When the lights go on in bedrooms across Michigan on early school day mornings, young children are roused from their beds by their parents. During that day, these parents will be called upon to decide what foods their children will eat and what foods they will avoid. These parents will decide with whom their children will play, how much television they will watch, and how much homework they will do. These parents will decide which physicians will treat their children’s injuries, which dentists will check their teeth, and which baby-sitters will care for them in the parents’ absence. As their children grow, these parents will help them decide which clubs and organizations to join and which courses of study to pursue. As the young people approach high school graduation, these parents will offer counsel regarding future educational and vocational pursuits.

Yet in spite of the fact that parents are entrusted to make vital decisions in nearly every area of their children’s lives, most Michigan parents are unable to make true choices about one of the most important aspects of their children’s development. For 180 days of the year, most children are sent to a government-mandated, government-assigned educational institution.1

But slowly, things are beginning to change.
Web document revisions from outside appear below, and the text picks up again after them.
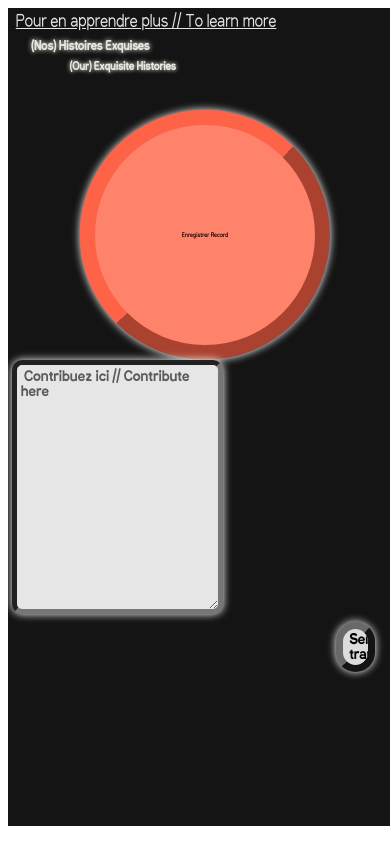
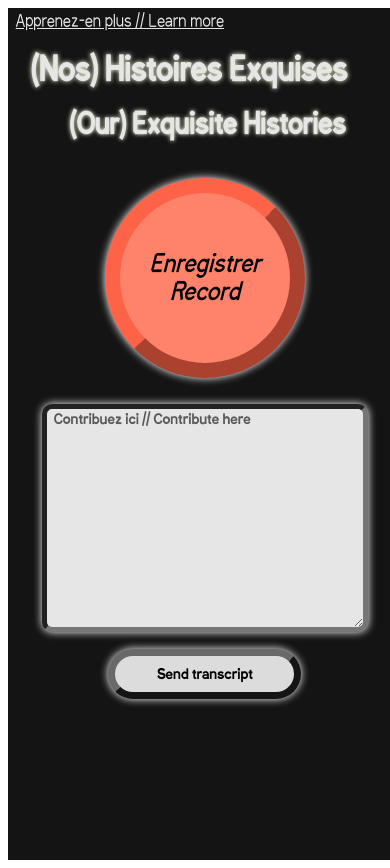
Before and after one commit to miwamiwa/histoires_new, a website: page public/index.html in a window 390 px wide. Before the commit the page ends 844 px from the top, so only its background shows below. Drawn offline with nearby package versions, Linux system fonts and the light colour scheme; no server answers.

Commit message:
Adapted for mobile

```diff
--- a/public/css/styles.css
+++ b/public/css/styles.css
@@ -21,7 +21,7 @@ body{
   width:99vw;
   height:96vh;
   padding: 1%;
-  display: block;  /* flex-direction:column; */
+  display: inline-block;  /* flex-direction:column; */
   background-color: rgb(20,20,20);
 }
 
@@ -57,6 +57,14 @@ p{
 
 
 }
+
+#inputDiv{
+  margin-top: 10%;
+  background-color:rgb(20,20,20);
+  display: flex;
+  flex-direction: row;
+  flex-wrap:wrap;
+}
 #TextInput{
   width:50%;
   height:28vh;
@@ -89,12 +97,6 @@ textarea {
   white-space: normal;
   -webkit-appearance: none;
 }
-#inputDiv{
-  margin-top: 10%;
-  background-color: rgb(20,20,20);
-  display: flex;
-  flex-wrap: wrap;
-}
 #TopButton{
 font-family: 'gap_sansbold', sans-serif;
   /* background: url('microphone-342.png') no-repeat 50% 40%; */
@@ -107,6 +109,7 @@ border-radius: 50%;
 border-style: outset;
 border-width:15px;
 border-color: tomato;
+font-style:italic;
 }
 
 #TopButton:hover{
@@ -144,7 +147,6 @@ box-shadow: 0px 0px 9px #ffff;
    background-color: inherit;
    width: 60%;
    margin:auto;
-   text: 3vw;
  }
 .aboutP{
   text-align: justify;
@@ -164,3 +166,40 @@ box-shadow: 0px 0px 9px #ffff;
     color:rgb(230,230,230);
     background-color: rgb(20,20,20);
 }
+
+/* ///////////////////////////////////// mobile ////////////////////////////////////////// */
+@media only screen and (max-width: 768px) {
+
+  body{
+    width:99vw;
+    height:100vh;
+    background-color: rgb(20,20,20);
+  }
+
+  #headerFR{
+    font-size: 8vw;
+  }
+  #headerEN{
+    font-size: 7vw;
+  }
+
+#TopButton{
+  width: 200px;
+  height: 200px;
+  font-size: 6vw;
+  margin-bottom: 3vh;
+}
+  #TextInput{
+    width: 80%;
+    height: 25vh;
+    overflow-y: scroll;
+    margin: auto;
+  }
+  #BottomButton{
+    width: 50%;
+    margin: auto;
+    margin-top:2vh;
+  }
+  .about{
+width: 80%;  }
+}
--- a/public/index.html
+++ b/public/index.html
@@ -20,7 +20,7 @@
   <!-- this is our landing page -->
   <body>
 
-    <a id='link'href='about.html'> Pour en apprendre plus // To learn more </a>
+    <a id='link'href='about.html'> Apprenez-en plus // Learn more </a>
 
 <h1 id='headerFR'>(Nos) Histoires Exquises</h1>
 <h1 id='headerEN'>(Our) Exquisite Histories</h1>
```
Historians who look back on the 1990s may well view this decade as one of true educational reform—a turning point when Americans not only talked about reform but individually and collectively made choices about their schools and the quality of American education.
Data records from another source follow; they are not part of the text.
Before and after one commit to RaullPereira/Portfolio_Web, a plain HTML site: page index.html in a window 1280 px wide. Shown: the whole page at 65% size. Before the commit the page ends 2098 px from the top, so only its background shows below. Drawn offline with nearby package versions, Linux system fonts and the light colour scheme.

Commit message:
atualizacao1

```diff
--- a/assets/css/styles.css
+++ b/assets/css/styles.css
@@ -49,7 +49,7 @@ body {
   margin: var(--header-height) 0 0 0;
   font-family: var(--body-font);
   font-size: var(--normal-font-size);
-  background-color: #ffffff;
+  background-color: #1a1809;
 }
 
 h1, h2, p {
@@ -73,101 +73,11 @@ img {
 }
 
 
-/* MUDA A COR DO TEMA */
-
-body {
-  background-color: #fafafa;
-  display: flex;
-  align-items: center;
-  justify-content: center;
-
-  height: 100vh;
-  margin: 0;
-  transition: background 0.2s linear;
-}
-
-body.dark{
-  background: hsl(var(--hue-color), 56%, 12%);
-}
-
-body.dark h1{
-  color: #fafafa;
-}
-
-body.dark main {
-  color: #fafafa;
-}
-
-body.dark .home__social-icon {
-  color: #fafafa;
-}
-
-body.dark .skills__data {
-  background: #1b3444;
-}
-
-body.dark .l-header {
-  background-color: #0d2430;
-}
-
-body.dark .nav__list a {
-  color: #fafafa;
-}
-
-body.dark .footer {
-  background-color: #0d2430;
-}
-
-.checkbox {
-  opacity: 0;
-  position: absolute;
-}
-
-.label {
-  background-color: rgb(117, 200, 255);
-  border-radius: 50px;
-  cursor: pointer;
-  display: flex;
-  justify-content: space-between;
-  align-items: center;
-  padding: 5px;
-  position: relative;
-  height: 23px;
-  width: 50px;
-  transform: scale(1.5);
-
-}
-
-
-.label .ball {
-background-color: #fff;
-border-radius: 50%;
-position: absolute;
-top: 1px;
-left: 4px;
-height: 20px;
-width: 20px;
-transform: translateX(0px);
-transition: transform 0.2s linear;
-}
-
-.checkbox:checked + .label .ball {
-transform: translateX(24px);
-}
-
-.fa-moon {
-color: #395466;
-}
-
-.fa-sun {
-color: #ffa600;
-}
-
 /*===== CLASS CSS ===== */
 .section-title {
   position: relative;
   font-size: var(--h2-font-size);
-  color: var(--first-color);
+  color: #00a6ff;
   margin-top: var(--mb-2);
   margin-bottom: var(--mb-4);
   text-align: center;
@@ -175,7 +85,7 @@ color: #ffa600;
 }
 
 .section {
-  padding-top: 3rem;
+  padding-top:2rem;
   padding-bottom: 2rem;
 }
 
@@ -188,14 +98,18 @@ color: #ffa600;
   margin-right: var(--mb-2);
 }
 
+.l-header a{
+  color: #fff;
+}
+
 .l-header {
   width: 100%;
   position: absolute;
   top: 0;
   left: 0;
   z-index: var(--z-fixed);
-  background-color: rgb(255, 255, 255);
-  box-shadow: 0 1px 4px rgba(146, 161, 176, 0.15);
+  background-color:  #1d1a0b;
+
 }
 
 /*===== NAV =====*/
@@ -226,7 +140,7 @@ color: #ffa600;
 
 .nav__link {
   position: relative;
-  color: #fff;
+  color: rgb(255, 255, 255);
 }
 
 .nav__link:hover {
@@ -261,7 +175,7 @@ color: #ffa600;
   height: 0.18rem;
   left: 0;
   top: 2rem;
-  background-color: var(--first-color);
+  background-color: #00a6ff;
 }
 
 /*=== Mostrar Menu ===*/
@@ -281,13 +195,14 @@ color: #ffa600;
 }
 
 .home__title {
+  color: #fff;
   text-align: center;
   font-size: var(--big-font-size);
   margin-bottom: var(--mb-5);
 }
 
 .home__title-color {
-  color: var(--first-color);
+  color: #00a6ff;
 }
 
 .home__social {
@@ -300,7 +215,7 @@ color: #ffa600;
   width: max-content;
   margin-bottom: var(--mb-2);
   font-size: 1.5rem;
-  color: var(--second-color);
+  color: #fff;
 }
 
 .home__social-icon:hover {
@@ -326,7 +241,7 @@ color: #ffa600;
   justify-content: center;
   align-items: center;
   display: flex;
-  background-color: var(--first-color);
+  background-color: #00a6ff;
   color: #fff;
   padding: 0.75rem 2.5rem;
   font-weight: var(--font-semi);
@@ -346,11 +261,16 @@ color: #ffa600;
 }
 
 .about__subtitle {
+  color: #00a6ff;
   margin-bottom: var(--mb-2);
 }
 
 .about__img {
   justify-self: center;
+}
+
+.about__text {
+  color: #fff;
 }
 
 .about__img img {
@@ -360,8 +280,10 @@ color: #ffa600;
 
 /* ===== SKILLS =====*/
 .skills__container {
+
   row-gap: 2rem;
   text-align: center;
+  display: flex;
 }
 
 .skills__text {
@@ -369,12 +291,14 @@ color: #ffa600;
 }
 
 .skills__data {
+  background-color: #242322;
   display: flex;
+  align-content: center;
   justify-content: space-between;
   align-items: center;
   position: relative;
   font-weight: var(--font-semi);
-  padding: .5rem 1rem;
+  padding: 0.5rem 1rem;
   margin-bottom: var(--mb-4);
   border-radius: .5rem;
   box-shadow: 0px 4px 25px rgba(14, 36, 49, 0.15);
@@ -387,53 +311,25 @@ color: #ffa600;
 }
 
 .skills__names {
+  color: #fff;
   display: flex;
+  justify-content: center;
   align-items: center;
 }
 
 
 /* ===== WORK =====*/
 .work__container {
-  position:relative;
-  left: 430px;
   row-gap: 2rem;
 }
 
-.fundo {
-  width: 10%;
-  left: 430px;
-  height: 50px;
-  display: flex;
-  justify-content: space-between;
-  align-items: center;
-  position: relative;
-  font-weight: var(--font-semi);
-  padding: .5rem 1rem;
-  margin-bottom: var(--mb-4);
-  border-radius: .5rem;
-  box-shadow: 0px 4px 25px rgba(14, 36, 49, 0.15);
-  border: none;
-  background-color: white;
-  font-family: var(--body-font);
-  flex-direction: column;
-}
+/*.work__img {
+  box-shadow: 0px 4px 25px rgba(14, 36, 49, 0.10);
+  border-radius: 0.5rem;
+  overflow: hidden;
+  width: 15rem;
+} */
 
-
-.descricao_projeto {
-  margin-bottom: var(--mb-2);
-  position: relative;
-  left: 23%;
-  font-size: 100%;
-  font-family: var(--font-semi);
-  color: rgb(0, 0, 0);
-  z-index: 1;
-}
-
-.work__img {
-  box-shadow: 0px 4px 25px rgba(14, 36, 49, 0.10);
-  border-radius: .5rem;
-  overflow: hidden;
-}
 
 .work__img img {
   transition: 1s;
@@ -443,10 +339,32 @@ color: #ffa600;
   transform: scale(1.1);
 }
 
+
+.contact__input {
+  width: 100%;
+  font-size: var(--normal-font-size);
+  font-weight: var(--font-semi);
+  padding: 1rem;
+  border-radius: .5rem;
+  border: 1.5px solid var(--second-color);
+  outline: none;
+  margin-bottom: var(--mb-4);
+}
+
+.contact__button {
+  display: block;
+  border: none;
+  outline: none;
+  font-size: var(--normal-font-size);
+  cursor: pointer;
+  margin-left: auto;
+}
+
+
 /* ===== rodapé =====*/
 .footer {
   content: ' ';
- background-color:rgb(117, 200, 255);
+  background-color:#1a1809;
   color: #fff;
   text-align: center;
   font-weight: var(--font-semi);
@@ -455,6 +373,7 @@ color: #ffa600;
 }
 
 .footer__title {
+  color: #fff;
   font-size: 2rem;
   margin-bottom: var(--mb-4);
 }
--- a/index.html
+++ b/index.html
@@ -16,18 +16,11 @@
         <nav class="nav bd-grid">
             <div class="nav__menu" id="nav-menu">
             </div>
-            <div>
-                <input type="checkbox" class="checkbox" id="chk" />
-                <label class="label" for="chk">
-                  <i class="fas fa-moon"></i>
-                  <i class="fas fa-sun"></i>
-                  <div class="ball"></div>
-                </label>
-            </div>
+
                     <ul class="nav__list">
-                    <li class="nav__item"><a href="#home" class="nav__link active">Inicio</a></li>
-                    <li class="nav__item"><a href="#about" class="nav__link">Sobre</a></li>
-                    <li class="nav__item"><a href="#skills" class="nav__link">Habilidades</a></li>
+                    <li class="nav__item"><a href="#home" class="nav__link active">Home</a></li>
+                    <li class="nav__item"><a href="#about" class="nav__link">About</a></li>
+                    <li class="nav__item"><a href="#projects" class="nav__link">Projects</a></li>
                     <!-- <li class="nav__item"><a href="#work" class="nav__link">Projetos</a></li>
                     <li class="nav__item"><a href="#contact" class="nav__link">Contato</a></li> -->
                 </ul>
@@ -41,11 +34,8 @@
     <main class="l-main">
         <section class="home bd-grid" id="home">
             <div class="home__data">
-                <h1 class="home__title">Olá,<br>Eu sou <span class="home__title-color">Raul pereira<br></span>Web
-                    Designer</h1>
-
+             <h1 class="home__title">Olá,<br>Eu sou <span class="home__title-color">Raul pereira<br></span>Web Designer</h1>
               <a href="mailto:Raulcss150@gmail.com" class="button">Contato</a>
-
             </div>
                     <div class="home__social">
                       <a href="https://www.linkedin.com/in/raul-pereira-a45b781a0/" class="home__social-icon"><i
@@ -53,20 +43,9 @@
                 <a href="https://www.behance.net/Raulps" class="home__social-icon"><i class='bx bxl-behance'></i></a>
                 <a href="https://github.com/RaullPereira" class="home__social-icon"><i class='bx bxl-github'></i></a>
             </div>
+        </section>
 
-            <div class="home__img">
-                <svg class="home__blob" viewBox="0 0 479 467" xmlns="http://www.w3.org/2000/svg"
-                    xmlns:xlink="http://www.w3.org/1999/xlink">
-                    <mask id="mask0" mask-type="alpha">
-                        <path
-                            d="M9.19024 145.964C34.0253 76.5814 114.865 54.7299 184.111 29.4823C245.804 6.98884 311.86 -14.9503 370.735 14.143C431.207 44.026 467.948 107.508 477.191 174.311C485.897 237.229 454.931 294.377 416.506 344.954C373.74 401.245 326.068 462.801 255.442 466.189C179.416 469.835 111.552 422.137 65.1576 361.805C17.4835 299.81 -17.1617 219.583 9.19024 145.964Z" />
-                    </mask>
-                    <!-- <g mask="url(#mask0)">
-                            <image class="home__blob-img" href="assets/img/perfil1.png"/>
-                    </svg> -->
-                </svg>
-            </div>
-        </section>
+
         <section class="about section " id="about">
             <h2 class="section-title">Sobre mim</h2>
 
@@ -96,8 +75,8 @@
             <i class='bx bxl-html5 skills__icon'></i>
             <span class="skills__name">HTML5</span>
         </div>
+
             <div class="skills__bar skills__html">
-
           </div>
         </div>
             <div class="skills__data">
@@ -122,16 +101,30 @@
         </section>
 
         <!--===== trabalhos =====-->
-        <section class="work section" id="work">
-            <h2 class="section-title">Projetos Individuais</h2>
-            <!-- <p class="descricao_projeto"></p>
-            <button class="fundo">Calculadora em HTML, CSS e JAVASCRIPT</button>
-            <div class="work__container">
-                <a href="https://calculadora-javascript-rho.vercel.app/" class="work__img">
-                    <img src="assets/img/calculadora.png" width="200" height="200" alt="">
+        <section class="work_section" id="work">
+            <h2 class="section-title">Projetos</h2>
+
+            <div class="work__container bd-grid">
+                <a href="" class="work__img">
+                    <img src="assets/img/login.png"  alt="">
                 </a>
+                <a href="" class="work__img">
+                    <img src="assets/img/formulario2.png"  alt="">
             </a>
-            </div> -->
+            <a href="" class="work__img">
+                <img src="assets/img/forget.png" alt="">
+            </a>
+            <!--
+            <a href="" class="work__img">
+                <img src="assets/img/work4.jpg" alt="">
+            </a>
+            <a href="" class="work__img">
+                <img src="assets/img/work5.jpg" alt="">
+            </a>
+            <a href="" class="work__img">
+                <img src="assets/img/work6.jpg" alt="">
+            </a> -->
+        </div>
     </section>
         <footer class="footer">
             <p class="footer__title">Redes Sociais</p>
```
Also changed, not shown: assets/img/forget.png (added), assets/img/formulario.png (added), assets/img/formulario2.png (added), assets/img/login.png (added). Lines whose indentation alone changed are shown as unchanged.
Historians who look back on the 1990s may well view this decade as a turning point when Americans not only talked about reform but individually and collectively made choices about their schools and the quality of American education.

Also Available As

Share More …